■ WHAT YOU NEED TO DO
Show every line below where "files" appears.

■ LISTED RECORDS
┌──
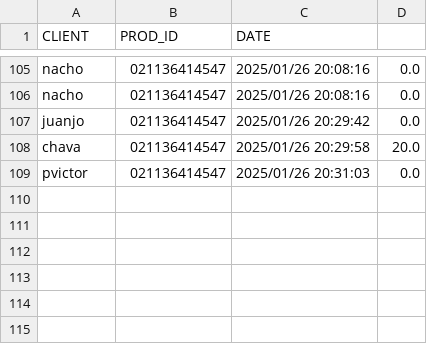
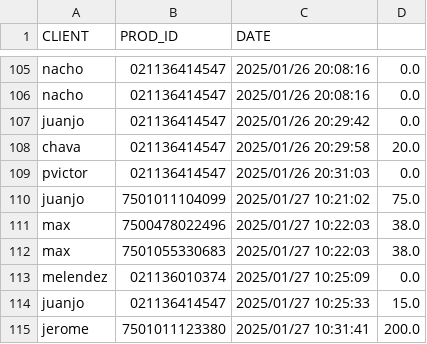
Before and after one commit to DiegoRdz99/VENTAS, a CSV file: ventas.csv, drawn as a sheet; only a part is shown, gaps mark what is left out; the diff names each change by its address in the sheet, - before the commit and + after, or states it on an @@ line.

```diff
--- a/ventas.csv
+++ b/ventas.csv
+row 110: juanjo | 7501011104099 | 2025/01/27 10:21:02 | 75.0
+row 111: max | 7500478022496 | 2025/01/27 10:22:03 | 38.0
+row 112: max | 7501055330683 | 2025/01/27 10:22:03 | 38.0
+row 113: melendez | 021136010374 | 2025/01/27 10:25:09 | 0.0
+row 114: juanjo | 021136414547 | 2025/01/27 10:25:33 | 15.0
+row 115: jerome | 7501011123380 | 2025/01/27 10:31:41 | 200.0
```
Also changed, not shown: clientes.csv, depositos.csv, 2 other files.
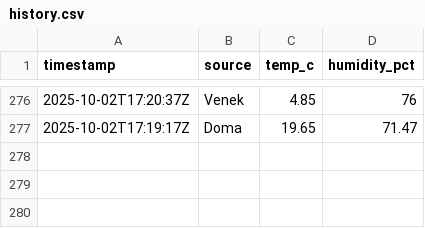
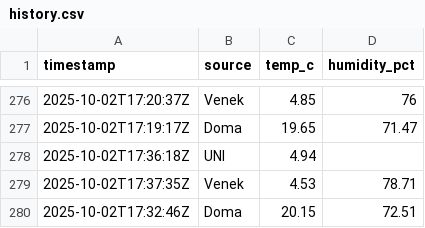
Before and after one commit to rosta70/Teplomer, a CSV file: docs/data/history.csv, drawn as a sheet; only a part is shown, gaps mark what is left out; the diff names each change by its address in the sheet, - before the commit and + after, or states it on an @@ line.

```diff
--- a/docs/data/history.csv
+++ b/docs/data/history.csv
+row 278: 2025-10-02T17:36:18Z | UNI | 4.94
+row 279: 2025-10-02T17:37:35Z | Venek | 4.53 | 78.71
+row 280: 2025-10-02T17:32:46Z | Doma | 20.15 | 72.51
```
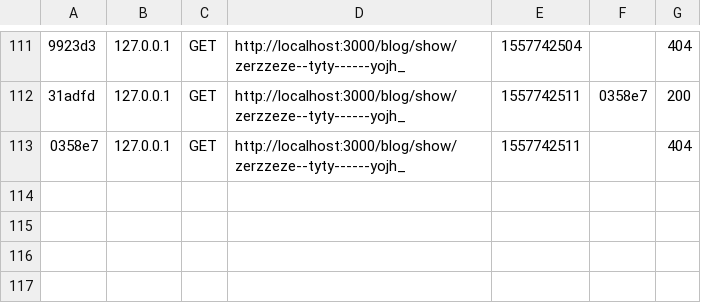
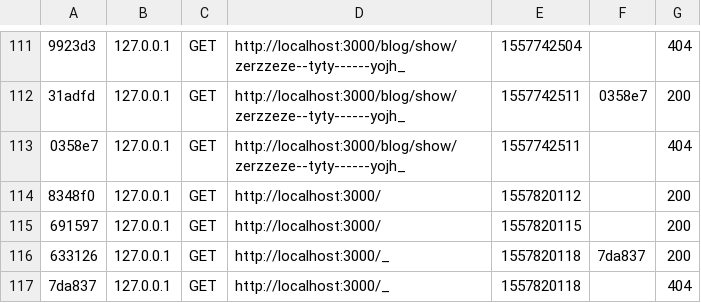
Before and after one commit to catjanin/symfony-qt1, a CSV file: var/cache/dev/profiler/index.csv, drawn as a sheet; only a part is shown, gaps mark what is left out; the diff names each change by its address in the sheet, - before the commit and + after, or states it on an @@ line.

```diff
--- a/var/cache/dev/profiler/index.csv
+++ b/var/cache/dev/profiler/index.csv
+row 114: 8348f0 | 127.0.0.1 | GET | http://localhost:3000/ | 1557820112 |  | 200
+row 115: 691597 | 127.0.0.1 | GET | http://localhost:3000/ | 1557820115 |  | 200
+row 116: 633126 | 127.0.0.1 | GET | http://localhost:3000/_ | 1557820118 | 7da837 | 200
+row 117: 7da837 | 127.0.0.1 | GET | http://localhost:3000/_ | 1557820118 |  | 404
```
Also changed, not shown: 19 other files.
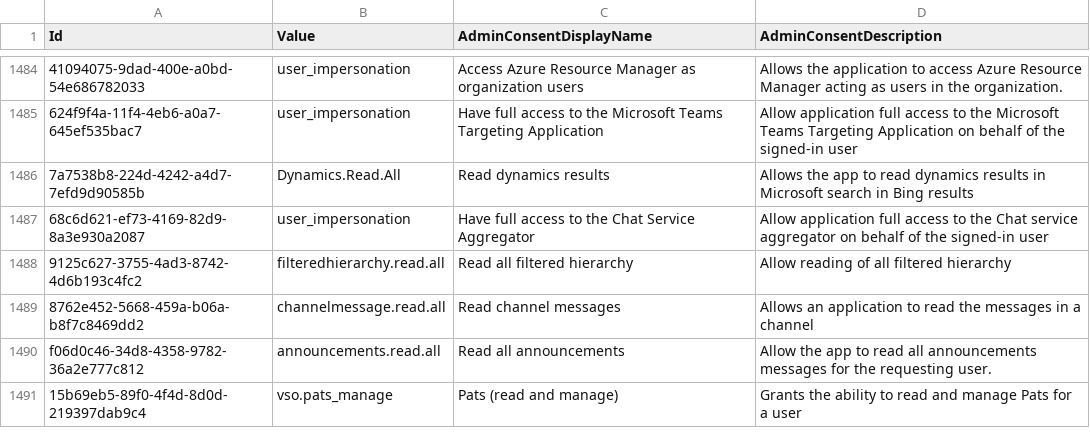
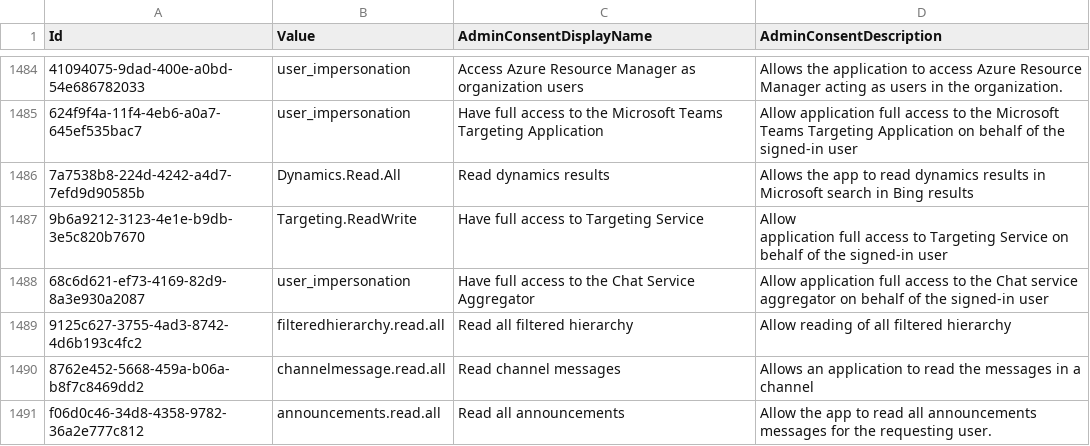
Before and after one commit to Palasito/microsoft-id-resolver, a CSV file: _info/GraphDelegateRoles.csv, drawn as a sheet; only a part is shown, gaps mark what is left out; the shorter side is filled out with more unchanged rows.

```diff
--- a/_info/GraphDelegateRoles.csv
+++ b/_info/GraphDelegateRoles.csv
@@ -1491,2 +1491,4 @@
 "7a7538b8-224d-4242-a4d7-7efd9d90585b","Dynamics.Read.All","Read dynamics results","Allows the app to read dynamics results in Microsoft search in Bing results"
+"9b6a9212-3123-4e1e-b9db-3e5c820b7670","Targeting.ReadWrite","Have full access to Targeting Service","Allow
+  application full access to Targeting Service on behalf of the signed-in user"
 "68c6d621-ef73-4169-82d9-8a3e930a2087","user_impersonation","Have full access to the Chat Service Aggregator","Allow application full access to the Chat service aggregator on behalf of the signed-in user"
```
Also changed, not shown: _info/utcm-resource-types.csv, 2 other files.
└──
■ OUTPUT FOR THIS EXERCISE
Also changed, not shown: clientes.csv, depositos.csv, 2 other files.
Also changed, not shown: 19 other files.
Also changed, not shown: _info/utcm-resource-types.csv, 2 other files.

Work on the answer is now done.